> _About this task_
Where does the word "source" show up in the records? Copy every line that holds it.

> _Records from a dataset_
^^^^

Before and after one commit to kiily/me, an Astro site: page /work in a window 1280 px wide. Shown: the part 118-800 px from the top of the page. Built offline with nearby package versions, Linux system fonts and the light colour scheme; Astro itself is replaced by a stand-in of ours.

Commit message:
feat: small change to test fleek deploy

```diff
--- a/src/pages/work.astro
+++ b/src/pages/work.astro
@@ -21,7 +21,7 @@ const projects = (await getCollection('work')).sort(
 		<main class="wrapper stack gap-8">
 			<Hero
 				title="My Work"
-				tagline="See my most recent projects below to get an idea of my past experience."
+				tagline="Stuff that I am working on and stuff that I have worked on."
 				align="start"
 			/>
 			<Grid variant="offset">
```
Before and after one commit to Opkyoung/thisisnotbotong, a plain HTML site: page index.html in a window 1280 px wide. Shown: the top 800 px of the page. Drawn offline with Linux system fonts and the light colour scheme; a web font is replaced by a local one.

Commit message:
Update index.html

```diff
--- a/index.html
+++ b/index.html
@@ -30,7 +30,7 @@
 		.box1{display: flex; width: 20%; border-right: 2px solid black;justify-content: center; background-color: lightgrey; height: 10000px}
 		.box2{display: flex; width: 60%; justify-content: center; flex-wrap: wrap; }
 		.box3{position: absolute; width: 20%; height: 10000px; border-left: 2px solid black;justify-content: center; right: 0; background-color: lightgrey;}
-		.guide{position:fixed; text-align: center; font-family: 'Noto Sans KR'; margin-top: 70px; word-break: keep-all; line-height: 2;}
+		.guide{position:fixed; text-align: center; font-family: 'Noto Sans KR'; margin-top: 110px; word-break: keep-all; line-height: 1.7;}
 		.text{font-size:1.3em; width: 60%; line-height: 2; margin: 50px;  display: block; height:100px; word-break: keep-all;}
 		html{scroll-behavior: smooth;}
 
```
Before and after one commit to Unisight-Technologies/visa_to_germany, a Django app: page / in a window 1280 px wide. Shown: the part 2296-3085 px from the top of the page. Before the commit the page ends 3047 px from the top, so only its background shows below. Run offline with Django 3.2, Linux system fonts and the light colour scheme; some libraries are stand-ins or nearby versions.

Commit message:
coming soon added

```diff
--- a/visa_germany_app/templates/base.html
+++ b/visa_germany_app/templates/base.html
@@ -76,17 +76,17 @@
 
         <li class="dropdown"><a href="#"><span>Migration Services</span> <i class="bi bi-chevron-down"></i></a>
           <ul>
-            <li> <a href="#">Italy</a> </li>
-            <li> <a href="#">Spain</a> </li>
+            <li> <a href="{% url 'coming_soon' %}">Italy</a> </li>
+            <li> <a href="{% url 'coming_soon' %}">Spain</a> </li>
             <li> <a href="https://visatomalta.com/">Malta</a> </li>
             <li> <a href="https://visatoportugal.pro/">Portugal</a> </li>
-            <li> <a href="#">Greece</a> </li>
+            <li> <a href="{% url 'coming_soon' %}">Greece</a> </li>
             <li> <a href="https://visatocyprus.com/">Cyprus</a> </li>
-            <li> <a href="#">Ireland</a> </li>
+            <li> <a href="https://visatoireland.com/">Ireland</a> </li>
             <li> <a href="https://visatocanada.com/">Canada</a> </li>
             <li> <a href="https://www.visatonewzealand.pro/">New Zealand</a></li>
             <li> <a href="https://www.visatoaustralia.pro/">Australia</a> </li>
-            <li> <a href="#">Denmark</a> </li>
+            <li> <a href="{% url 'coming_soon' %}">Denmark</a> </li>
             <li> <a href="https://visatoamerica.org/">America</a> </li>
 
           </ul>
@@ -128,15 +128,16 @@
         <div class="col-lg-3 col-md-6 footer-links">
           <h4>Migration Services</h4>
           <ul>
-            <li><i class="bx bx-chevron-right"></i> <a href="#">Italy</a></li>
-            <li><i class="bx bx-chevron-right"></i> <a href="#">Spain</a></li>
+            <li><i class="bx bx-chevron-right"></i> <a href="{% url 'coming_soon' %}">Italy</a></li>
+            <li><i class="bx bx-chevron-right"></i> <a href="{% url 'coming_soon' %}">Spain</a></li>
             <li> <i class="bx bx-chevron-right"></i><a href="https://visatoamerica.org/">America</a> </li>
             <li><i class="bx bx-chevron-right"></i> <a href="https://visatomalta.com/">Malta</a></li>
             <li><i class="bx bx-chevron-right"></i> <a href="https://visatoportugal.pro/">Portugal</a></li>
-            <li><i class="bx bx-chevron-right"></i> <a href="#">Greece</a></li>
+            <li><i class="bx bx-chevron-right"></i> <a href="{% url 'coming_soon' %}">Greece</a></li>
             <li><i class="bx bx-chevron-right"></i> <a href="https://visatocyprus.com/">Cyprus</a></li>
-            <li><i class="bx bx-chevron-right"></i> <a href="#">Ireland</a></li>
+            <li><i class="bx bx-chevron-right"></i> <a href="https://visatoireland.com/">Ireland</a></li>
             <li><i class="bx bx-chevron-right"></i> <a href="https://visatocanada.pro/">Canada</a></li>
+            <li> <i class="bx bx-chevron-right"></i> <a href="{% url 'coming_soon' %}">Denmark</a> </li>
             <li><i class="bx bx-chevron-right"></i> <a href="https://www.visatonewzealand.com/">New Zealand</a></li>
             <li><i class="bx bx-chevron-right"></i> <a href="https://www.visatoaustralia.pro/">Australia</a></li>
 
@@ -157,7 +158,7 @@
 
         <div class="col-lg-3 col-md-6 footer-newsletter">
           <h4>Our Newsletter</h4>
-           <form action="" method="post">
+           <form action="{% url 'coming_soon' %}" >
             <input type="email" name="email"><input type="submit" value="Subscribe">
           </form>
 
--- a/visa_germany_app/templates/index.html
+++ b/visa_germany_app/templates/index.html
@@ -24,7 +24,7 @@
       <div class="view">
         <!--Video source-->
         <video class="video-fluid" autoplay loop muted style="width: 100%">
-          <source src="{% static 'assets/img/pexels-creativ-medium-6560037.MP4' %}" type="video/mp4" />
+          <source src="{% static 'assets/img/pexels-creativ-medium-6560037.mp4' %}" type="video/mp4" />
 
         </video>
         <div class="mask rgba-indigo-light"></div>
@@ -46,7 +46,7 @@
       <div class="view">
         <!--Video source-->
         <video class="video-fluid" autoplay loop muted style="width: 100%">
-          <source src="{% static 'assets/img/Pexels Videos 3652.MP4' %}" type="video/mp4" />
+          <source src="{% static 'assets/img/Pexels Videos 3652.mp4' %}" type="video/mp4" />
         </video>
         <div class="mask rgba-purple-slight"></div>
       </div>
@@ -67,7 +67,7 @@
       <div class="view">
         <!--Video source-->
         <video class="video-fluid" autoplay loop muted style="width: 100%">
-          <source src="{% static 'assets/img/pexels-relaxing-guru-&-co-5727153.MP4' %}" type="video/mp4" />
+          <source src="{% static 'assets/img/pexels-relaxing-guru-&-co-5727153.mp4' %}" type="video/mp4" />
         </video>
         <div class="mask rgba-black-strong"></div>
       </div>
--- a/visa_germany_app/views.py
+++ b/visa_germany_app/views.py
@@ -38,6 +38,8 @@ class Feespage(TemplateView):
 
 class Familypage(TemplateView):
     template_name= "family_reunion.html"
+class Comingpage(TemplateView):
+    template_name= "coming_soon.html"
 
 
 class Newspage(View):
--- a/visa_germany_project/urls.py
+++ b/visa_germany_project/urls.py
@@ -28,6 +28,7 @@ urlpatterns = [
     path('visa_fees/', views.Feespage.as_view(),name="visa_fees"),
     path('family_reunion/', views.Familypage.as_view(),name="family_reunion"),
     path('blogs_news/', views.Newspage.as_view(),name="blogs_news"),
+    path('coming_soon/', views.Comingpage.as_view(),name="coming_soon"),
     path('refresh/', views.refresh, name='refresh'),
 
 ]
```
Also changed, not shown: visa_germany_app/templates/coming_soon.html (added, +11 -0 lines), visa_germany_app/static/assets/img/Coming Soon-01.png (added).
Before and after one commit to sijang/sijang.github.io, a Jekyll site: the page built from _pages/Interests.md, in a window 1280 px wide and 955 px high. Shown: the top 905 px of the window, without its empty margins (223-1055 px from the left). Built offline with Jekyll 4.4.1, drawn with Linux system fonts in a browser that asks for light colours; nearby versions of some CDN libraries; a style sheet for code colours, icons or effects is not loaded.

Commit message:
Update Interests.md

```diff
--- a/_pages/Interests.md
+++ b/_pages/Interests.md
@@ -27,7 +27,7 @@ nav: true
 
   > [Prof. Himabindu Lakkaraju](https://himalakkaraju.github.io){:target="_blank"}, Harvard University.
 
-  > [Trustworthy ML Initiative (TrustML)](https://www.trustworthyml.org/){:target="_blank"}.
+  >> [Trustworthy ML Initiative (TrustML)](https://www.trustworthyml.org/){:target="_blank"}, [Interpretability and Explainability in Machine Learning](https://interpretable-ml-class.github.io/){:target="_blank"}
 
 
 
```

^^^^

> _Reply_
         <!--Video source-->
-          <source src="{% static 'assets/img/pexels-creativ-medium-6560037.MP4' %}" type="video/mp4" />
+          <source src="{% static 'assets/img/pexels-creativ-medium-6560037.mp4' %}" type="video/mp4" />
         <!--Video source-->
-          <source src="{% static 'assets/img/Pexels Videos 3652.MP4' %}" type="video/mp4" />
+          <source src="{% static 'assets/img/Pexels Videos 3652.mp4' %}" type="video/mp4" />
         <!--Video source-->
-          <source src="{% static 'assets/img/pexels-relaxing-guru-&-co-5727153.MP4' %}" type="video/mp4" />
+          <source src="{% static 'assets/img/pexels-relaxing-guru-&-co-5727153.mp4' %}" type="video/mp4" />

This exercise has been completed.